Depending on the type of hydroxyl group attached to the nitrogen atom in the amine molecule. Amines can be divided into fatty amines and aromatic amines. If the amine molecule contains two or more amino groups (-NH 2), they can be divided into diamines and triamines according to the number of amino groups.
Physical and Chemical Properties
At room temperature, lower fatty amines are gases, propylamines are liquids, and higher fatty amines are solids. Lower amines have an unpleasant or bad smell.
For example, trimethyl amine has a fishy smell, but succinyl amine (putrescine) and glutamine (cadaverine) have a bad smell after the animal carcass rots.
Higher amines are less volatile and have a lower odor. Aromatic amines are high-boiling liquids or low-melting solids. Although they are less odorous than fatty amines, they are more toxic. They can cause poisoning whether they inhale their vapor or contact the skin.
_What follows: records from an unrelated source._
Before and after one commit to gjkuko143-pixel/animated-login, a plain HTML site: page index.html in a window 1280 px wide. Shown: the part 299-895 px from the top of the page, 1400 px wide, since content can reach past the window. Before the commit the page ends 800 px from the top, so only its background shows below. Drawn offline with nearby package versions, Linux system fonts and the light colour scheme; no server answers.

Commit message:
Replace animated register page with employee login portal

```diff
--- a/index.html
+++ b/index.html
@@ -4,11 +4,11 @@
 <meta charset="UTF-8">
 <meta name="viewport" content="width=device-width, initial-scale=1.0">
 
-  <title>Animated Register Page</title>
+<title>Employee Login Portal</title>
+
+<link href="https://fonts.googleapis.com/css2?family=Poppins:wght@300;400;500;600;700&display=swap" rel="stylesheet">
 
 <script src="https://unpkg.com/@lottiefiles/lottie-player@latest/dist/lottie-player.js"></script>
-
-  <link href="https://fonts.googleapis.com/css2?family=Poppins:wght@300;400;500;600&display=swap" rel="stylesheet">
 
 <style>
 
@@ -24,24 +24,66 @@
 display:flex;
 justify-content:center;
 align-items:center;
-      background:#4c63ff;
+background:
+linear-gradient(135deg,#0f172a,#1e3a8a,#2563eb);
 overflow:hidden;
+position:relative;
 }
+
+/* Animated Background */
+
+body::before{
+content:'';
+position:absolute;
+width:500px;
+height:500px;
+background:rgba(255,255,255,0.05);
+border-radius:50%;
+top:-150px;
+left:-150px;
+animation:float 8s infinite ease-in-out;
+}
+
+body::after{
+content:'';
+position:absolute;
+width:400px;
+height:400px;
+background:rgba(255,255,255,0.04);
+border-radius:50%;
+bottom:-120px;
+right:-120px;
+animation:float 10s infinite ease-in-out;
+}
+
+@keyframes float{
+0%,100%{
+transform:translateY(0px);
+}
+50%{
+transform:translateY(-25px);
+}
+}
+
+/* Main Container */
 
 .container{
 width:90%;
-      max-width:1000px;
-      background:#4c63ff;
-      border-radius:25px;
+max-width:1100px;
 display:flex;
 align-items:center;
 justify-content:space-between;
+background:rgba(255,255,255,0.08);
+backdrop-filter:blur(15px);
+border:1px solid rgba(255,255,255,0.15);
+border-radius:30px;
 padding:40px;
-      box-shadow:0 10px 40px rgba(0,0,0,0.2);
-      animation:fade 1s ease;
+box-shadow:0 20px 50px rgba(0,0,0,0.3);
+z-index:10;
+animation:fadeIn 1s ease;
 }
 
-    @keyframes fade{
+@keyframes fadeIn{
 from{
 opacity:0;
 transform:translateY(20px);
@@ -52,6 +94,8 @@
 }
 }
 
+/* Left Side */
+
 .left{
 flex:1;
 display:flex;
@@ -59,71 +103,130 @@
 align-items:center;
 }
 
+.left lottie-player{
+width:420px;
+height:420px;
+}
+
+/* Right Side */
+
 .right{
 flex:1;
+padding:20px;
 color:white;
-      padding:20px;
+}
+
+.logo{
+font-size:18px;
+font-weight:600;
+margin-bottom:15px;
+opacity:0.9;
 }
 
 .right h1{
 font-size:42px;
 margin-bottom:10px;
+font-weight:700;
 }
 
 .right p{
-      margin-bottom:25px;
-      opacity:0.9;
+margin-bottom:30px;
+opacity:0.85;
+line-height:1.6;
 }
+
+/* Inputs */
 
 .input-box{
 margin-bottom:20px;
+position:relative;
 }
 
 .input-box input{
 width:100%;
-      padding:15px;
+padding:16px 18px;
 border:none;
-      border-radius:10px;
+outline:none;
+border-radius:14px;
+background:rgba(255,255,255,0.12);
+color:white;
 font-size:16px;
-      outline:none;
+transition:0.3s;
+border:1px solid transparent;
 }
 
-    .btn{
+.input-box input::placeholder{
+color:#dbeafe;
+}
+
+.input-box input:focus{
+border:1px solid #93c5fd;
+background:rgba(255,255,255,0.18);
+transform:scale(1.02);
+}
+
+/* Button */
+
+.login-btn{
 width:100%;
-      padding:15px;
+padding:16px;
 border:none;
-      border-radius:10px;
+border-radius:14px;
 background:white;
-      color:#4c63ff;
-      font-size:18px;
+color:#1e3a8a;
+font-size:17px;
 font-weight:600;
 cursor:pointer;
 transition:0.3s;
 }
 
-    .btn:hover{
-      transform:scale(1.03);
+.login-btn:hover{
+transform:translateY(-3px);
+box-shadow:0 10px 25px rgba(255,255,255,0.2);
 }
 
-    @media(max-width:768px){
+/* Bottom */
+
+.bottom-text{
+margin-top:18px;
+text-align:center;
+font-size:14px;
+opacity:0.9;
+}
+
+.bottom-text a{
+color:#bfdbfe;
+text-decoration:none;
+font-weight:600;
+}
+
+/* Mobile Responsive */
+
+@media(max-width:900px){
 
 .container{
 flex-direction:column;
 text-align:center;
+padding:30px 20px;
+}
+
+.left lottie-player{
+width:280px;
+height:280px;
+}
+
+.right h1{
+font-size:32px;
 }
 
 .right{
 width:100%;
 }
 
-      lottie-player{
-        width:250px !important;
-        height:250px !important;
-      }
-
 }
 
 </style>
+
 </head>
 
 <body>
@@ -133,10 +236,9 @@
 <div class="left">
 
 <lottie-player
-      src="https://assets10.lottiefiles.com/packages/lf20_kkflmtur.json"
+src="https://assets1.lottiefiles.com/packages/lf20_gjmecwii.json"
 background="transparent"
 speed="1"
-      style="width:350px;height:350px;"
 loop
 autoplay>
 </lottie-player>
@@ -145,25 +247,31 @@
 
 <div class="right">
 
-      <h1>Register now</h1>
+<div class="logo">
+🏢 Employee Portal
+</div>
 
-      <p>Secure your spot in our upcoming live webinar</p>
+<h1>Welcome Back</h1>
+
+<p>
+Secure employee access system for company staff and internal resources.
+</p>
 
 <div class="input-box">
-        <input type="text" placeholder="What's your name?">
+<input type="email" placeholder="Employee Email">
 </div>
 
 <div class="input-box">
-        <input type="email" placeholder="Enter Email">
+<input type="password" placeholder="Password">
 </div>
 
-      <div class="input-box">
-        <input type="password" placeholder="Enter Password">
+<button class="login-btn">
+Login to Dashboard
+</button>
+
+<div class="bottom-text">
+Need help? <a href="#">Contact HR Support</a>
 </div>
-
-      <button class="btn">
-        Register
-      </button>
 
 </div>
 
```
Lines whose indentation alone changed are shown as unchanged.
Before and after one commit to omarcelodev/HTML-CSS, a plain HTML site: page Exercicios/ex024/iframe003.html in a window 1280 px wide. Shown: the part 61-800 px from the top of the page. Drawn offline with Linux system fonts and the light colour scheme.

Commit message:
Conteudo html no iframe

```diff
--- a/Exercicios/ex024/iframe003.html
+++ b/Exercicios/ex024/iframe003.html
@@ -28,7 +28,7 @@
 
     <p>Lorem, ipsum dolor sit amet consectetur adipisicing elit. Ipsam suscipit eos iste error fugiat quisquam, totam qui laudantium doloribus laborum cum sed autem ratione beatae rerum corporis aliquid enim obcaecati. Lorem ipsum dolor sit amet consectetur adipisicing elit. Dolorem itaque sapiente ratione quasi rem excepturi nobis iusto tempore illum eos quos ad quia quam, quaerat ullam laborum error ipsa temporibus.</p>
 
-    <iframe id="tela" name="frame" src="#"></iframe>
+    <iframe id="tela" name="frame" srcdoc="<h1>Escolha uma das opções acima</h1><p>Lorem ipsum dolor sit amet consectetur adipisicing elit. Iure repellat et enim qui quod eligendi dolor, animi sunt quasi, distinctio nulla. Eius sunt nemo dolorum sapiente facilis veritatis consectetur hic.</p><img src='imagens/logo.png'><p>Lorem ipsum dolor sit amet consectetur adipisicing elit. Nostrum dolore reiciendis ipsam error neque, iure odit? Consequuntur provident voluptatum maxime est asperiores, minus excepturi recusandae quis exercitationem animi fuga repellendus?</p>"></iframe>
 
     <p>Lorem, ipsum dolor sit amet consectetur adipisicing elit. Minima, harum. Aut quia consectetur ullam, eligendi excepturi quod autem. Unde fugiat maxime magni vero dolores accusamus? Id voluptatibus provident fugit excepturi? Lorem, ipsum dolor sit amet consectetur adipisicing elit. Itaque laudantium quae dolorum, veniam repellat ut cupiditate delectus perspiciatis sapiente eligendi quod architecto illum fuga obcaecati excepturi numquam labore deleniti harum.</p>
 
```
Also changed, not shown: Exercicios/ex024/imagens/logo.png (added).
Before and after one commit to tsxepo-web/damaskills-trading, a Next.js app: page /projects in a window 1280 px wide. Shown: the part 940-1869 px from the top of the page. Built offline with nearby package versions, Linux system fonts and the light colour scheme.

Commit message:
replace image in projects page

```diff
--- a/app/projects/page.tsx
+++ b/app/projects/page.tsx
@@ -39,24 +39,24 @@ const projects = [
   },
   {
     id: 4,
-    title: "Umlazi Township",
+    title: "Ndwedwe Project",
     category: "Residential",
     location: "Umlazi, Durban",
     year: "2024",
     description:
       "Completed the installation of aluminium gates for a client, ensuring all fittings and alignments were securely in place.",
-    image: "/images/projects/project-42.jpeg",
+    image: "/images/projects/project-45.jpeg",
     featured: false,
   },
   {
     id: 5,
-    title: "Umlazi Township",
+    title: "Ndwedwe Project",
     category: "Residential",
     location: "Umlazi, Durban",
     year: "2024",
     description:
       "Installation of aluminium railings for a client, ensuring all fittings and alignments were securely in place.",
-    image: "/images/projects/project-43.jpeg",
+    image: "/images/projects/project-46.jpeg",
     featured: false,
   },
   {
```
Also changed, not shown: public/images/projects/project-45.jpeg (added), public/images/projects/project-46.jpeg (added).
Some aromatic amines, such as β-naphthylamine, and benzidine also have carcinogenic effects.
Because the nitrogen atom in the amine molecule can form a hydrogen bond with water, the solubility of lower fatty amines in water is relatively large.
Primary and secondary amines can form intermolecular hydrogen bonds, but because the electronegativity of the nitrogen atom is less than that of the oxygen atom, the hydrogen bonding ability of the amine is relatively weak, and its boiling point is lower than that of alcohols with similar molecular weight.
Amine is similar to ammonia in that the nitrogen atom in the molecule contains an unshared electron pair, which can be combined with H +to be alkaline.
The basicity of the amine is expressed by the basic ionization constant Kb or other negative logarithmic values pKb. The larger the Kb value or the smaller the pKb value, the stronger the basicity of the amine.
Synthesis of Amines
Ammonolysis of halides
There is a lone pair of electrons on the ammonia or amine nitrogen, which acts as a nucleophile and undergoes a nucleophilic reaction with a haloalkane. Many organic halides are treated with ammonia or ammonia solution to turn into amines:
X is halogen
NH2 + the RX3 → RNH23 + X- — RNH23 + X- -→ RNH22 + H2O + X- -
Made with alcohol
The main synthetic method of amines is the alkylation of ammonia. Industrial use of alcohols and ammonia to synthesize organic amines:
ROH + NH3 → RNH2 + H2O
These reactions require the use of catalysts, special equipment, and additional purification, because the mixture of primary, secondary, and tertiary amines is obtained, and the selectivity of the reaction needs to be improved.
Preparation of Amine
Amines are widely distributed in nature, most of which is produced by decarboxylation of amino acids.
Most of the industrial methods for preparing amines are obtained by the reaction of ammonia with alcohol or haloalkanes. The product is a mixture of amines at various levels, and the pure product is obtained after fractional distillation.
The corresponding amines can also be obtained by catalytic reduction of aldehydes and ketones in the presence of ammonia. In industry, amine compounds are often prepared by catalytic reduction of nitro compounds, nitriles, amides or nitrogen-containing heterocyclic compounds.
Application of Amines
Amine has a wide range of uses. The earliest development of the dye industry was based on aniline. Some amines are necessary for life support
Yes, but some are very harmful to life. Many amine compounds have carcinogenic effects, especially aromatic amines, such as naphthylamine and benzidine.
Structure of Amine
The structure of the nitrogen atom in the amine, much like the nitrogen atom in the ammonia molecule, is connected to hydrogen or a hydrocarbon group by three sp hybrid orbitals, forming a pyramid, leaving an sp3 hybrid orbital occupied by a lone electron pair. If an amine has three different groups, there should be a pair of enantiomers (see Enantiomers):
However, due to the low activation energy required for the lone electron pair in the inverted amine molecule, its enantiomers could not be separated.
The experiment proves that the amine and ammonia molecules have a pyramidal structure, the nitrogen atom is sp3 hybrid, and the bond angle is about 109 degrees.
Originally published at https://www.chemistrypage.in on February 7, 2020.